Fixed Income Recap
Bonds have been able to insulate investors against losses in Q1 of 2020, with U.S. bonds returning +3.15% and international bond returning +0.51%. Given the recent events, fixed income has quickly become a challenging landscape, with yields on the 10-year treasury below 1% and real yields on Treasure Inflation-Protected Bonds turning negative. Assuming the economy gets past a COVID-19 recession and begins to expand again, both yields appear very unattractive.
We have begun to see high yield spreads widen out and while there may be individual opportunities in this space with careful security selection, we see some glaring risks. Widespread defaults in high yield are likely in the months ahead, making quality in the fixed income space much more important than chasing yield. High quality fixed income will continue to play an important role in providing insurance should a recession deepen.
While Q1 GDP will not be severely impacted, Q2 GDP will be impacted greatly and more than likely will thrust us into a recession. This recession could be severe in terms of its initial decline in GDP. We anticipate characterizing this movement as a fall, which may have already been priced into the market, followed by a stall and then a surge. With that said, good investing always requires a mixture between brains and courage, but usually in different quantities at different times. When markets are high, it’s usually all about having the brains to find the cheaper assets in the sea of bad deals. When markets are low, it’s usually all about having the courage to recognize that economy and markets will rebound and invest broadly to take advantage of this reality.

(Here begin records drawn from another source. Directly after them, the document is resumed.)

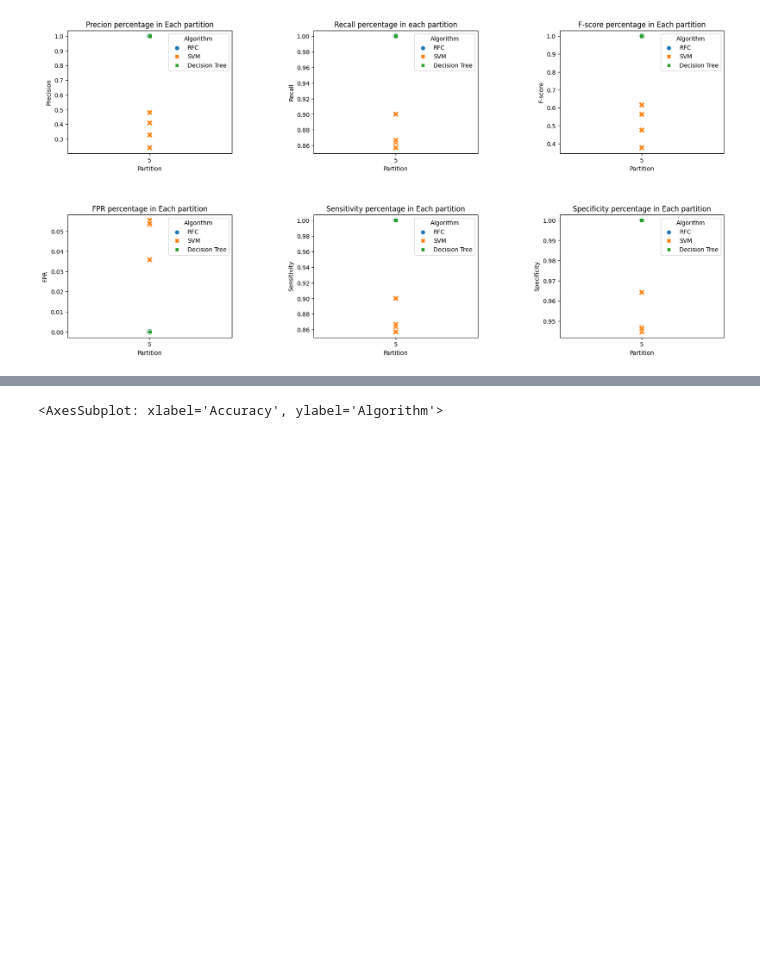
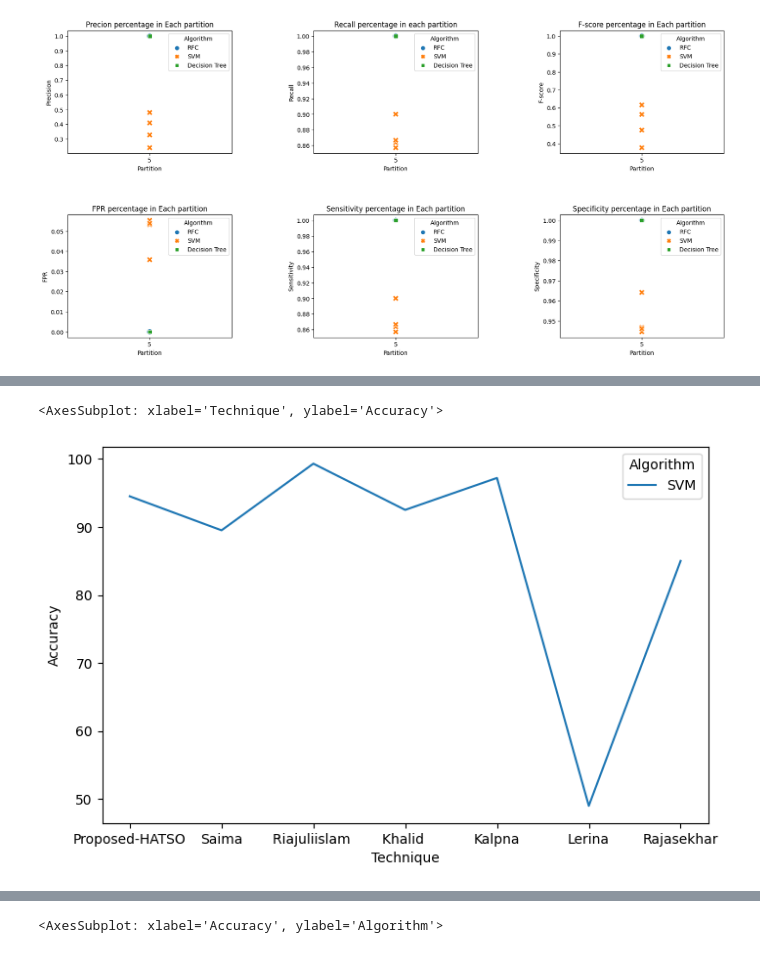
Before and after one commit to AnukulSri/DS_ML, a Jupyter notebook: Thyriod_prediction/hypothyroid.ipynb, the cells around one changed output, grey strips where cells are left out. Drawn from its saved outputs; the diff is of its cells as text; code cells hidden in the pictures; blank space fills up the shorter version.

```diff
--- a/Thyriod_prediction/hypothyroid.ipynb
+++ b/Thyriod_prediction/hypothyroid.ipynb
@@ -1892,0 +1910,3 @@ sns.scatterplot(x='Algorithm', y='Accuracy',data=acc_com,hue='model creator',sty
+# %%
+cd = acc_com[acc_com['Algorithm']=='SVM']
+cd
@@ -1892,0 +1922,5 @@ sns.scatterplot(x='Algorithm', y='Accuracy',data=acc_com,hue='model creator',sty
+# %%
+plt.figure(figsize=(8, 5))
+sns.lineplot(x='Technique', y="Accuracy",
+            hue='Algorithm', data=cd)
+# %% [output]
@@ -1892,0 +1928,2 @@ sns.scatterplot(x='Algorithm', y='Accuracy',data=acc_com,hue='model creator',sty
+<AxesSubplot: xlabel='Technique', ylabel='Accuracy'>
+[figure, added]
```
Also changed, not shown: parts of 12 cells of this notebook.
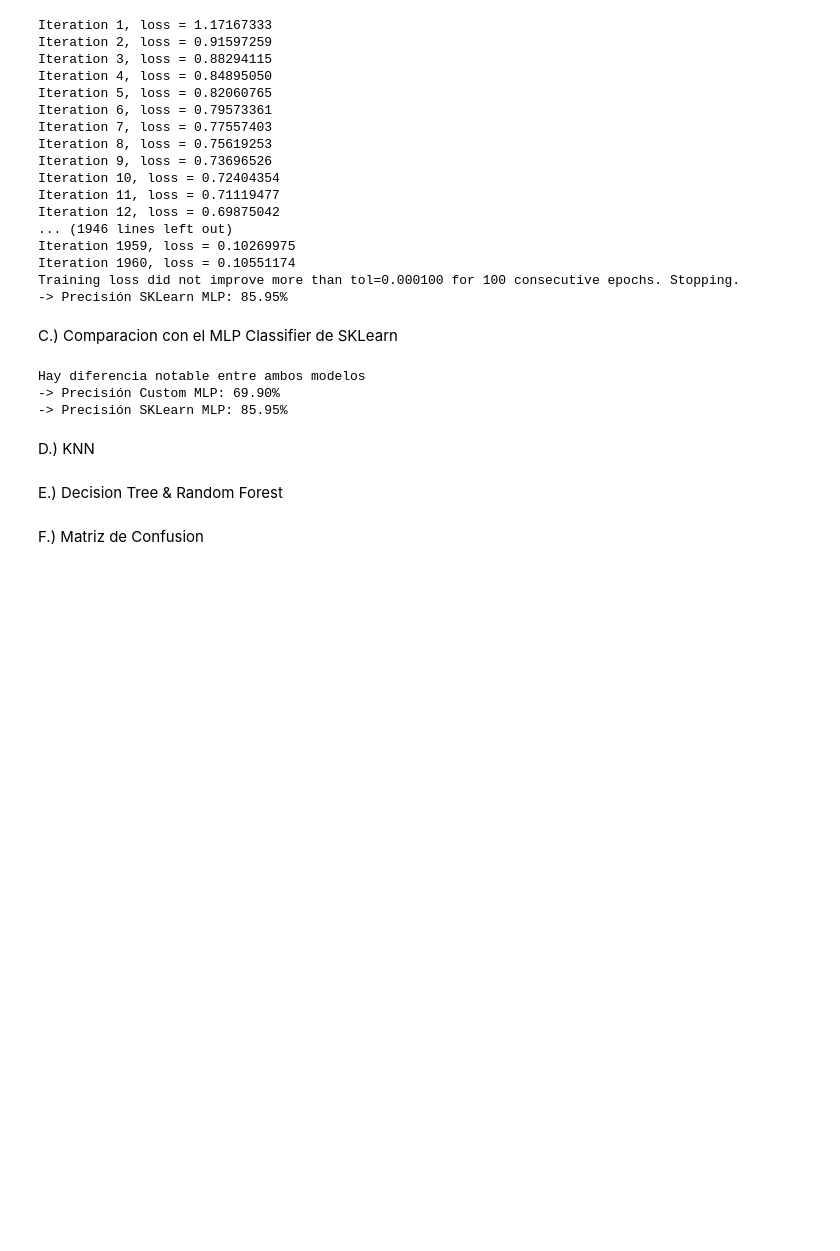
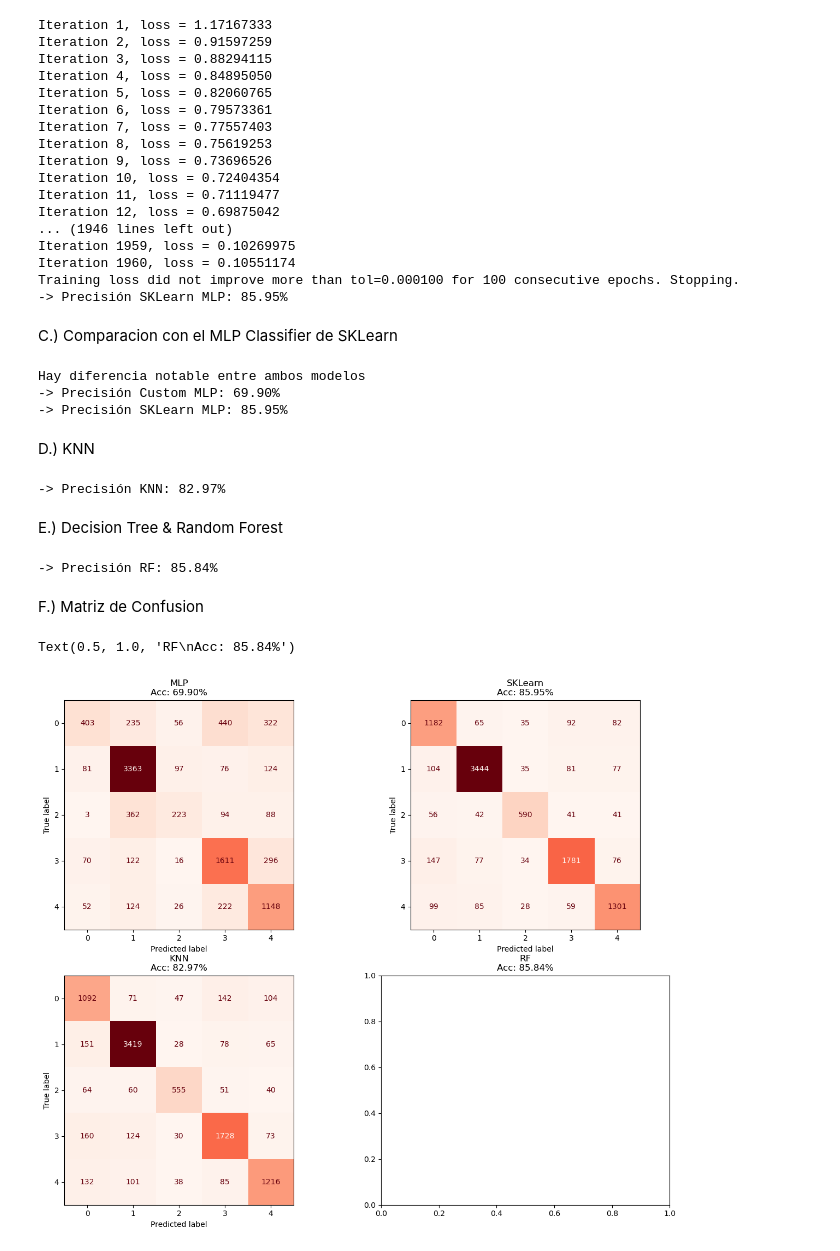
Before and after one commit to ineprimo/AAMD, a Jupyter notebook: Practica5/Practica5Enuncuado/models.ipynb, the cells around one changed output. Drawn from its saved outputs; the diff is of its cells as text; code cells hidden in the pictures; blank space fills up the shorter version.

```diff
--- a/Practica5/Practica5Enuncuado/models.ipynb
+++ b/Practica5/Practica5Enuncuado/models.ipynb
@@ -144,12 +149,50 @@ Hay diferencia notable entre ambos modelos
 # %% [markdown]
 D.) KNN
 # %%
-# TODO
+# Ns si aqui tiene q estar labeled o no???
+
+knn = KNeighborsClassifier(n_neighbors=5)
+knn.fit(X_train, y_train_lbl)
+y_pred_knn = knn.predict(X_test)
+acc_knn = accuracy_score(y_test_lbl, y_pred_knn)
+
+print(f"-> Precisión KNN: {acc_knn * 100:.2f}%")
+# %% [output]
+-> Precisión KNN: 82.97%
 # %% [markdown]
 E.) Decision Tree & Random Forest
 # %%
-# TODO
+# Ns si aqui tiene q estar labeled o no???
+
+# Esto peta
+#dt = DecisionTreeClassifier(max_depth=10, random_state=42)
+#dt.fit(X_train, y_test_lbl)
+#y_pred_dt = dt.predict(X_test)
+#acc_dt = accuracy_score(y_test_lbl, y_pred_dt)
+
+#print(f"-> Precisión DT: {acc_dt * 100:.2f}%")
+
+rf = RandomForestClassifier(n_estimators=100, max_depth=15, random_state=42)
+rf.fit(X_train, y_train_lbl)
+y_pred_rf = rf.predict(X_test)
+acc_rf = accuracy_score(y_test_lbl, y_pred_rf)
+
+print(f"-> Precisión RF: {acc_rf * 100:.2f}%")
+# %% [output]
+-> Precisión RF: 85.84%
 # %% [markdown]
 F.) Matriz de Confusion
 # %%
-# TODO
+fig, axes = plt.subplots(2, 2, figsize=(15, 12))
+axes = axes.flatten()
+ConfusionMatrixDisplay.from_predictions(y_test_lbl, y_pred_custom, ax=axes[0], cmap="Reds", colorbar=False)
+axes[0].set_title(f"MLP\nAcc: {acc_custom * 100:.2f}%")
+ConfusionMatrixDisplay.from_predictions(y_test_lbl, y_pred_sklearn, ax=axes[1], cmap="Reds", colorbar=False)
+axes[1].set_title(f"SKLearn\nAcc: {acc_sklearn * 100:.2f}%")
+ConfusionMatrixDisplay.from_predictions(y_test_lbl, y_pred_knn, ax=axes[2], cmap="Reds", colorbar=False)
+axes[2].set_title(f"KNN\nAcc: {acc_knn * 100:.2f}%")
+#ConfusionMatrixDisplay.from_predictions(y_test_lbl, y_pred_rf, ax=axes[3], cmap="Reds", colorbar=False) Esto peta
+axes[3].set_title(f"RF\nAcc: {acc_rf * 100:.2f}%")
+# %% [output]
+Text(0.5, 1.0, 'RF\nAcc: 85.84%')
+[figure, added]
```
Also changed, not shown: parts of 1 cell of this notebook.
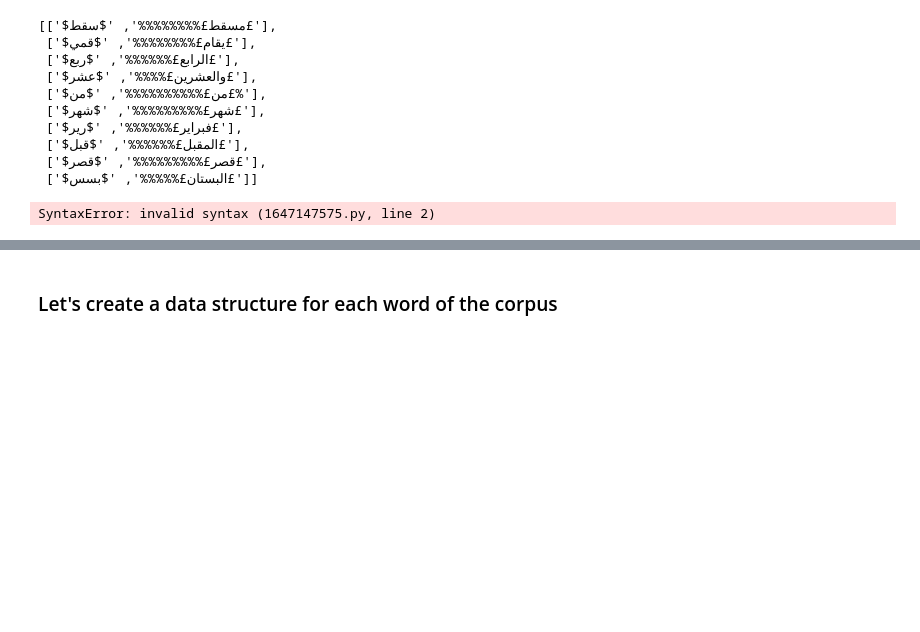
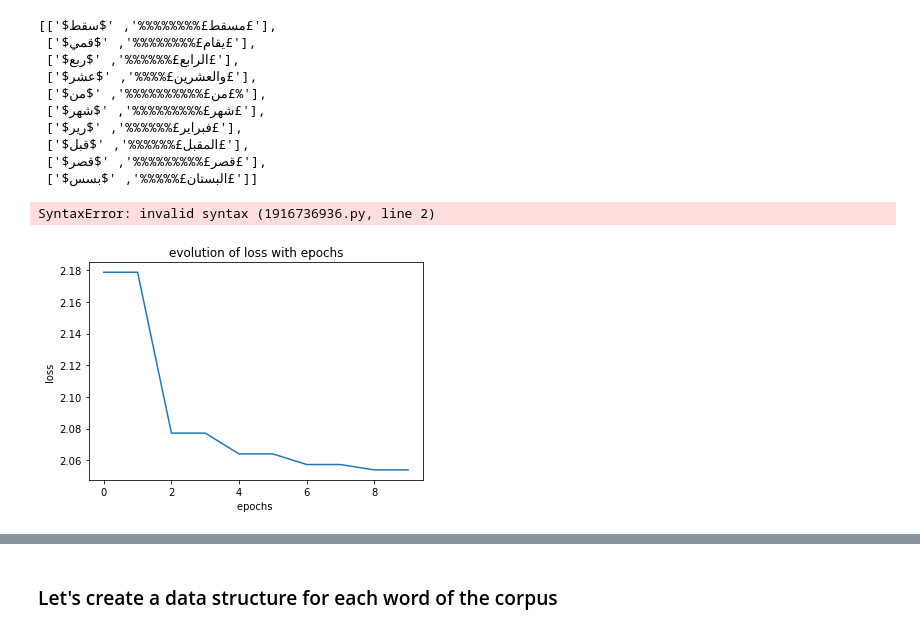
Before and after one commit to TaifMohamedAmine/Arabic-Morphological-Analysis-model, a Jupyter notebook: Projet nlp.ipynb, the cells around one changed output, grey strips where cells are left out. Saved outputs shown, nothing was run; the diff lists cells and outputs as text; code cells hidden in the pictures; blank space fills up the shorter version.

```diff
--- a/Projet nlp.ipynb
+++ b/Projet nlp.ipynb
@@ -26,7 +28,7 @@ for filename in os.listdir(directory):
     f = os.path.join(directory, filename)
     file_paths.append(f)
 # %%
-temp_file_paths = file_paths[:100]
+temp_file_paths = file_paths[:1000]
 # %%
 content = []
 #i = 0
@@ -607,8 +697,20 @@ class model(nn.Module):
 # %%
-mod = model(data_root, 1000, 64, 100, 16, 0.5, 0.01)
-res = mod.train(10)*
+mod = model(data_root, 1000, 39, 8, 0.1 ,0.3, 0.01)
+res = mod.fit(10)*
 # %% [output]
-SyntaxError: invalid syntax (1647147575.py, line 2)
+SyntaxError: invalid syntax (1916736936.py, line 2)
+# %%
+res = np.array(res)
+plt.figure()
+x = list(range(10))
+plt.plot(x, res[:,0])
+#plt.plot(x, res[:,1])
+plt.title("evolution of loss with epochs")
+plt.xlabel('epochs ')
+plt.ylabel('loss')
+plt.show()
+# %% [output]
+[figure, added]
 # %%
 '''temp_soft = tuple(temp_soft)
 
```
Also changed, not shown: parts of 8 cells of this notebook.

Investors should recognize that their plan should account for periods of negative returns and that attempting to time the market is extremely difficult and dangerous. Additionally, periods of large market declines do lead to opportunities for investors if they are properly positioned, patient and able to remain calm when others panic. Looking forward, we believe that it is important for investors to stick to their plan, especially if their plan was designed and tested in markets like we are currently experiencing. If investors attempt to abandon their plan now, they run the risk of jeopardizing their financial success and causing irreversible damage long-term.
Controlling what you can control, such as spending and not attempting to time the markets, are key in environments in which we face. If you are a client, we created your portfolio to withstand times such as these. If you are not a client and have not stress tested and designed a plan to navigate through uncertain times, perhaps now is the time to do so. We stand ready and available to assist you.